#### [DATA IN THIS EXERCISE]

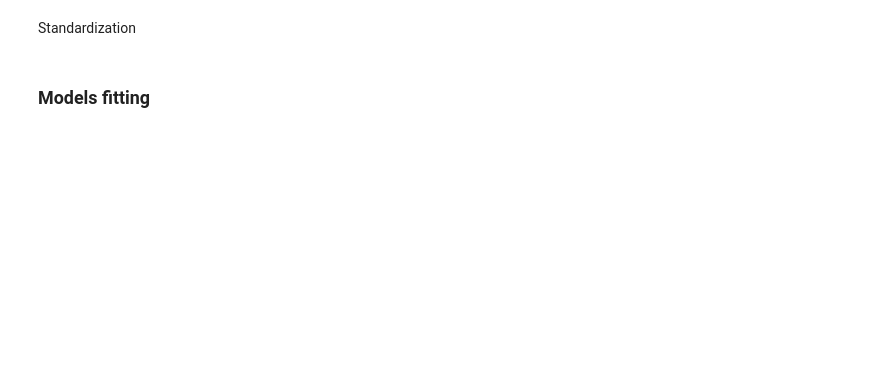
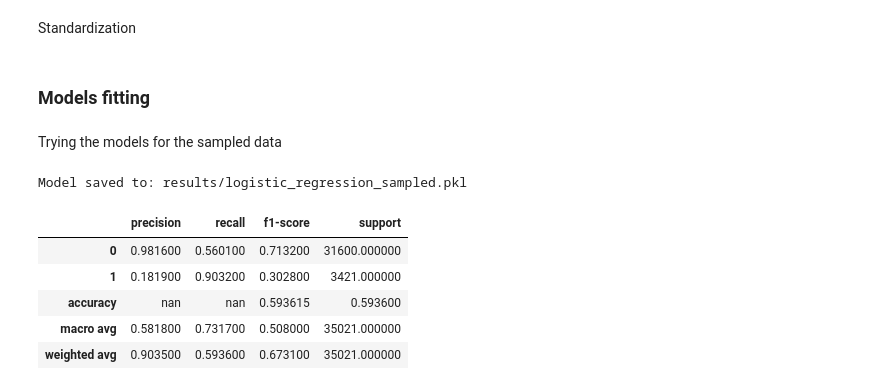
Before and after one commit to OloruntobiOlutola/Hands-on-ML, a Jupyter notebook: customer_transaction.ipynb, the cells around one changed output. Cells and saved outputs as stored; diff of their text form; code cells hidden in the pictures; blank space fills up the shorter version.

Commit message:
first round of models

```diff
--- a/customer_transaction.ipynb
+++ b/customer_transaction.ipynb
@@ -67,0 +144,27 @@ def visualize_class_distribution(y):
+# %%
+def train_and_save_model(
+    model,
+    model_name,
+    X_train,
+    y_train,
+    X_test,
+    y_test,
+    sampled=False
+):
+    # ---- Train model ----
+    model.fit(X_train, y_train)
+
+    # ---- Predictions ----
+    y_pred = model.predict(X_test)
+
+    # ---- Classification Report ----
+    report = show_classification_report(y_test, y_pred)
+
+    # ---- Build filename ----
+    suffix = "_sampled" if sampled else ""
+    filename = f"{model_name}{suffix}.pkl"
+
+    # ---- Save model ----
+    save_model(model, filename)
+
+    return model, y_pred, report
@@ -258,7 +459,30 @@ X_test_scaled = scaler.transform(X_test)
 # %%
 # Standardize the features of the balanced dataset (downsample)
 scaler = StandardScaler()
-X_train_scaled = scaler.fit_transform(X_resampled_down)
-X_test_scaled = scaler.transform(X_test)
+X_resampled_train_scaled = scaler.fit_transform(X_resampled_down)
+X_resampled_test_scaled = scaler.transform(X_test)
 # %% [markdown]
 ### Models fitting
+# %% [markdown]
+Trying the models for the sampled data
+# %%
+model, y_pred, report  = train_and_save_model(
+    model=LogisticRegression(),
+    model_name="logistic_regression",
+    X_train=X_resampled_train_scaled,
+    y_train=y_resampled_down,
+    X_test=X_test_scaled,
+    y_test=y_test,
+    sampled=True
+)
+# %% [output]
+Model saved to: results/logistic_regression_sampled.pkl
+# %%
+report
+# %% [output]
+|  | precision | recall | f1-score | support |
+| 0 | 0.981600 | 0.560100 | 0.713200 | 31600.000000 |
+| 1 | 0.181900 | 0.903200 | 0.302800 | 3421.000000 |
+| accuracy | nan | nan | 0.593615 | 0.593600 |
+| macro avg | 0.581800 | 0.731700 | 0.508000 | 35021.000000 |
+| weighted avg | 0.903500 | 0.593600 | 0.673100 | 35021.000000 |
```
Also changed, not shown: parts of 32 cells of this notebook.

#### [TO DO]
Every line above should be returned exactly; the pictures stay out.

#### [ANSWER TO THIS TASK]
Before and after one commit to OloruntobiOlutola/Hands-on-ML, a Jupyter notebook: customer_transaction.ipynb, the cells around one changed output. Cells and saved outputs as stored; diff of their text form; code cells hidden in the pictures; blank space fills up the shorter version.

Commit message:
first round of models

```diff
--- a/customer_transaction.ipynb
+++ b/customer_transaction.ipynb
@@ -67,0 +144,27 @@ def visualize_class_distribution(y):
+# %%
+def train_and_save_model(
+    model,
+    model_name,
+    X_train,
+    y_train,
+    X_test,
+    y_test,
+    sampled=False
+):
+    # ---- Train model ----
+    model.fit(X_train, y_train)
+
+    # ---- Predictions ----
+    y_pred = model.predict(X_test)
+
+    # ---- Classification Report ----
+    report = show_classification_report(y_test, y_pred)
+
+    # ---- Build filename ----
+    suffix = "_sampled" if sampled else ""
+    filename = f"{model_name}{suffix}.pkl"
+
+    # ---- Save model ----
+    save_model(model, filename)
+
+    return model, y_pred, report
@@ -258,7 +459,30 @@ X_test_scaled = scaler.transform(X_test)
 # %%
 # Standardize the features of the balanced dataset (downsample)
 scaler = StandardScaler()
-X_train_scaled = scaler.fit_transform(X_resampled_down)
-X_test_scaled = scaler.transform(X_test)
+X_resampled_train_scaled = scaler.fit_transform(X_resampled_down)
+X_resampled_test_scaled = scaler.transform(X_test)
 # %% [markdown]
 ### Models fitting
+# %% [markdown]
+Trying the models for the sampled data
+# %%
+model, y_pred, report  = train_and_save_model(
+    model=LogisticRegression(),
+    model_name="logistic_regression",
+    X_train=X_resampled_train_scaled,
+    y_train=y_resampled_down,
+    X_test=X_test_scaled,
+    y_test=y_test,
+    sampled=True
+)
+# %% [output]
+Model saved to: results/logistic_regression_sampled.pkl
+# %%
+report
+# %% [output]
+|  | precision | recall | f1-score | support |
+| 0 | 0.981600 | 0.560100 | 0.713200 | 31600.000000 |
+| 1 | 0.181900 | 0.903200 | 0.302800 | 3421.000000 |
+| accuracy | nan | nan | 0.593615 | 0.593600 |
+| macro avg | 0.581800 | 0.731700 | 0.508000 | 35021.000000 |
+| weighted avg | 0.903500 | 0.593600 | 0.673100 | 35021.000000 |
```
Also changed, not shown: parts of 32 cells of this notebook.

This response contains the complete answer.